As with all of the Game Works games I have played, the box comes in a great size, with a fantastic insert that fits all the pieces comfortably.
My only issue with the box is if you want to sleeve your cards, which I would recommend for this game, than you’ll have to take the insert out of the box, and I really enjoy how perfect the pieces fit into the insert.
The game also comes with a ton of instruction books in different languages.
The game is really easy to play. The winner of the game is the player with the most points. You gain points by trading the cards from your hand into the bank for points. The more cards you trade in of the same type, the more points you will gain. The sooner you trade in your cards, the more points you’ll get as well.
The game begins with each player having a hand of five cards. Any cards that display a camel are set off to the side. I will explain this reasoning later. There is also a set of five cards out on the table. These five cards represent the market.
On your turn, you may do one of these options, and only one:
Take one card from the market and replace it with a card from the deck, or
Take all the camels from the market, set them aside, and replace them, or
Swap cards from your hand with cards in the market, or
The types of cards (“goods”) you play determine what kind of points you gain. The amount of goods you play also determines your points gained. Brown goods are the easiest to find, then green, purple, silver, gold, and orange.

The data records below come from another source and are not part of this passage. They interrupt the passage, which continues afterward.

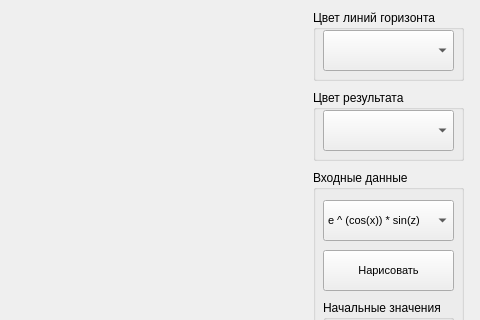
First picture: the form in Lab10/mainwindow.ui, repository Inlucker/ComputerGraphics, before the edit; both pictures show x 797 to 1277 and y 0 to 320 of the 1277 by 877 pixel window.
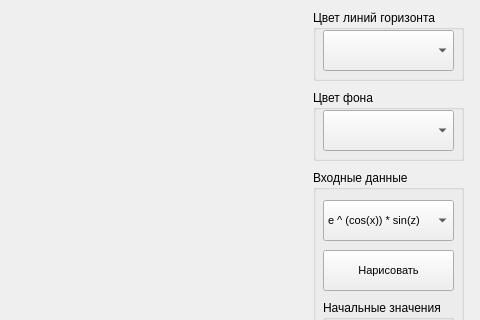
Second picture: the form after the edit.

```diff
--- a/Lab10/mainwindow.ui
+++ b/Lab10/mainwindow.ui
@@ -61,7 +61,7 @@
      </rect>
     </property>
     <property name="title">
-     <string>Цвет результата</string>
+     <string>Цвет фона</string>
     </property>
     <widget class="QComboBox" name="backgroundColor_comboBox">
      <property name="geometry">
```
Left out of the diff: 7 changed lines with no effect on the pictures.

For the first three colors (brown, green, and purple), you can play just one card to get points. For the other three colors, you must play at minimum two cards.
When you play cards to gain points, you must play all of the same color. Each goods type also has a corresponding point value to it. More rare cards (the silver, gold, and orange goods) produce more points. If you play two orange cards, you would receive 14 points, versus playing two silver cards, which would produce 10 points.
Points values are seen on the chips that match that good color.
The first player to play cards of a certain color gets the first chips of that color. The first chips have more points assigned to them then the chips on the bottom, so playing cards first will get you the higher valued chips. You also get bonus chip points for playing three, four, and five card sets instead of just playing two cards.
Remember those camels I mentioned earlier? If you have the most camels set aside at the end of the round, you get an extra five point chip.
Whoever is the winner of two rounds wins the game!
Jaipur is a fun, easy-to-learn game that is great for adults as well as children. If you enjoy this game but would like to try something for more players, I suggest giving Sobek by Game Works a try.
Thanks for reading!